patent filed.

      In the previous patent filed when register A is written by
microprocessor A, it will send a one byte "change value" to register
B.  The change value contains a one in the bit location that has been
changed by the write data.  A zero will indicate that the bit was not
changed when microprocessor A wrote it.  Similarly when
microprocessor B writes register B, a one byte value will be sent to
register A containing a one where a bit location has changed states.
A zero indicates the existing bit value was unchanged.

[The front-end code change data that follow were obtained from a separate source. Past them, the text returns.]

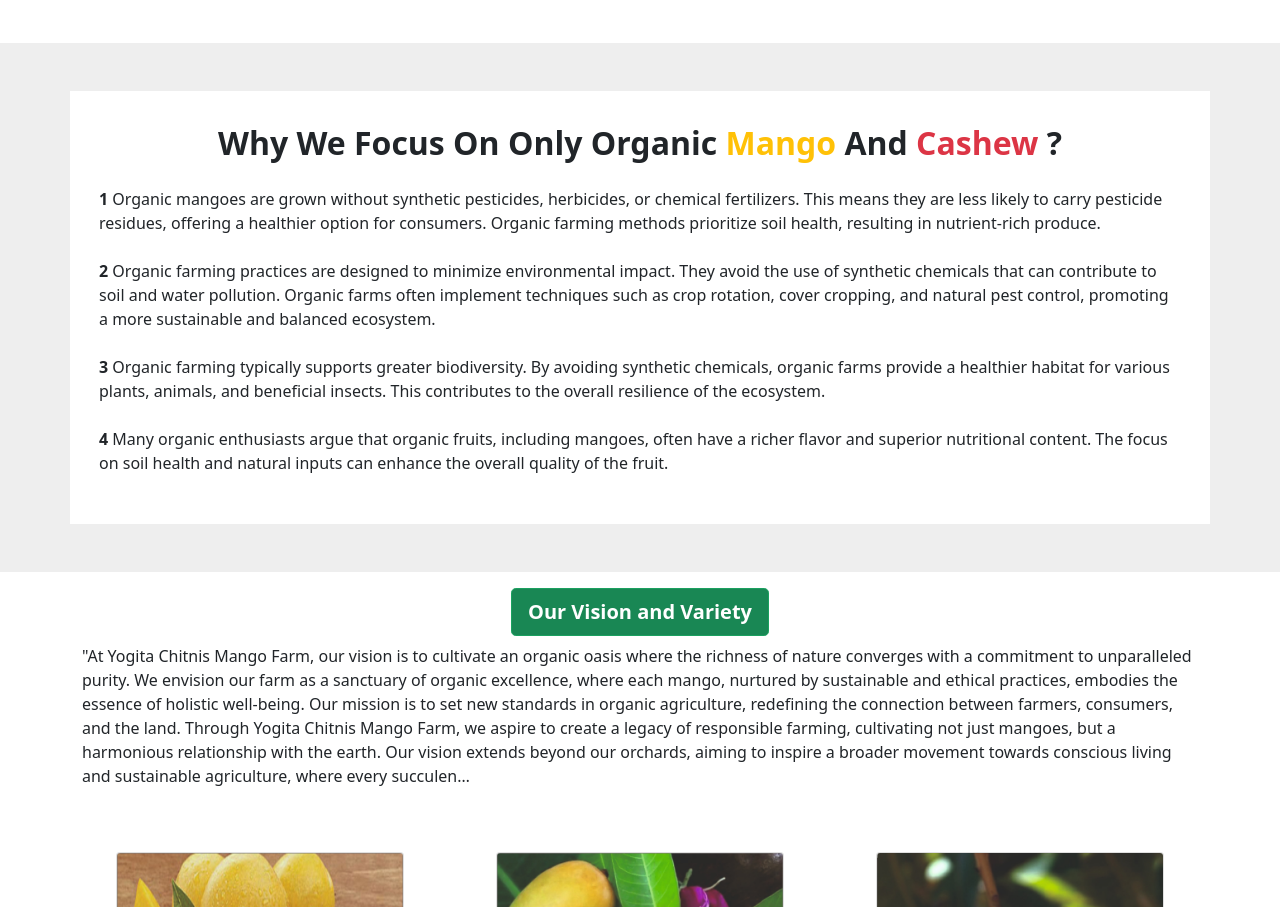
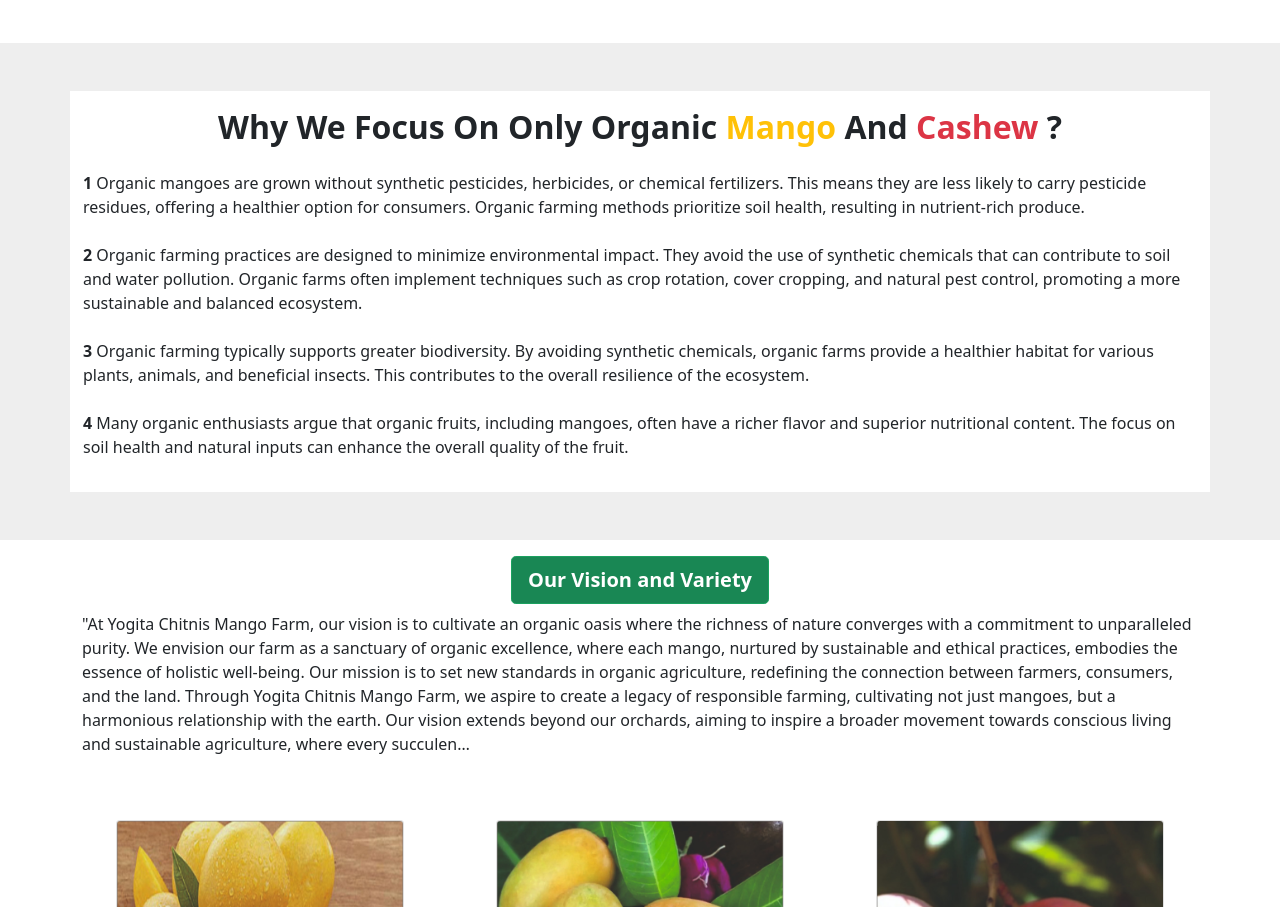
Before and after one commit to ajinkyachitnis99/ainkyaventure, a plain HTML site: page organicmango&cashue.html in a window 1280 px wide. Shown: the part 1031-1938 px from the top of the page. Drawn offline with Linux system fonts and the light colour scheme.

Commit message:
Update organicmango&cashue.html

```diff
--- a/organicmango&cashue.html
+++ b/organicmango&cashue.html
@@ -109,8 +109,8 @@
   <div class="container py-5">
     <div class="row bg-white py-3">
       <div class="col-lg-12 col-md-12 col-sm-12 col-xl-12 col-xxl-12">
-        <div class="card border border-white">
-  <div class="card-body">
+        <div class="border border-white">
+  <!-- <div class="card-body"> -->
     <h2 class="card-title text-center fw-bold">Why We Focus On Only Organic<span class="text-warning"> Mango </span>And <span class="text-danger">Cashew</span> ?</h2>
     <p class="card-text py-3">
  <span class="fw-bold">1</span>
@@ -123,7 +123,7 @@
 <br/> <span class="fw-bold">4</span> Many organic enthusiasts argue that organic fruits, including mangoes, often have a richer flavor and superior nutritional content. The focus on soil health and natural inputs can enhance the overall quality of the fruit.
 
     </p>
-  </div>
+  <!-- </div> -->
 </div>
       </div>
     </div>
@@ -131,7 +131,9 @@
 </section>
 <section class="py-3" id="Mango">
   <div class="container">
-<center><button class="card-title text-center btn btn-success btn-lg fw-bold text-white border border-success" disabled>Our Vision and Variety</button></center>
+<center>
+  <button class="card-title text-center btn btn-success btn-lg fw-bold text-white border border-success" disabled>Our Vision and Variety</button></center>
+
         <p>"At Yogita Chitnis Mango Farm, our vision is to cultivate an organic oasis where the richness of nature converges with a commitment to unparalleled purity. We envision our farm as a sanctuary of organic excellence, where each mango, nurtured by sustainable and ethical practices, embodies the essence of holistic well-being. Our mission is to set new standards in organic agriculture, redefining the connection between farmers, consumers, and the land. Through Yogita Chitnis Mango Farm, we aspire to create a legacy of responsible farming, cultivating not just mangoes, but a harmonious relationship with the earth. Our vision extends beyond our orchards, aiming to inspire a broader movement towards conscious living and sustainable agriculture, where every succulen…
 </p>
 <div class="row py-5 justify-content-center gy-5">
```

      A simple example is when Register A and Register B contain
'04'X and microprocessor A writes '8C'X.  The "Exclusive Or" of the
old value of register A and the new value being written to register A
will be '88'X.  This value will be sent to register B which will be
"Exclusive Ored" with register B's old value, '04'X generating '8C'X
to be loaded into register B.  Simultaneously, '88'X will be
"Exclusive Ored" with '04'X to generate '8C'X to be loaded into
register A.

      A more complex situation occurs when both microprocessors write
the registers simultaneously.  Register A and B contain '44'X, and
microprocessor A writes 'C4'X, setting bit zero.  Microprocessor B
writes '40'X thus resetting bit five simultaneously.  The change
value from the register A logic will be '80'X and '04'X from the
register B logic.  The "OR" of the two change values will be '84'X.
After applying the "OR" to the old values of the registers the values
of both register A and B will be 'CO'X.

      A further example will illustrate the logic of the "O Ring" of
the "Exclusive Or" results.  Suppose register A and B both contain
the value '00'X.  Microprocessor A and B both simultaneously...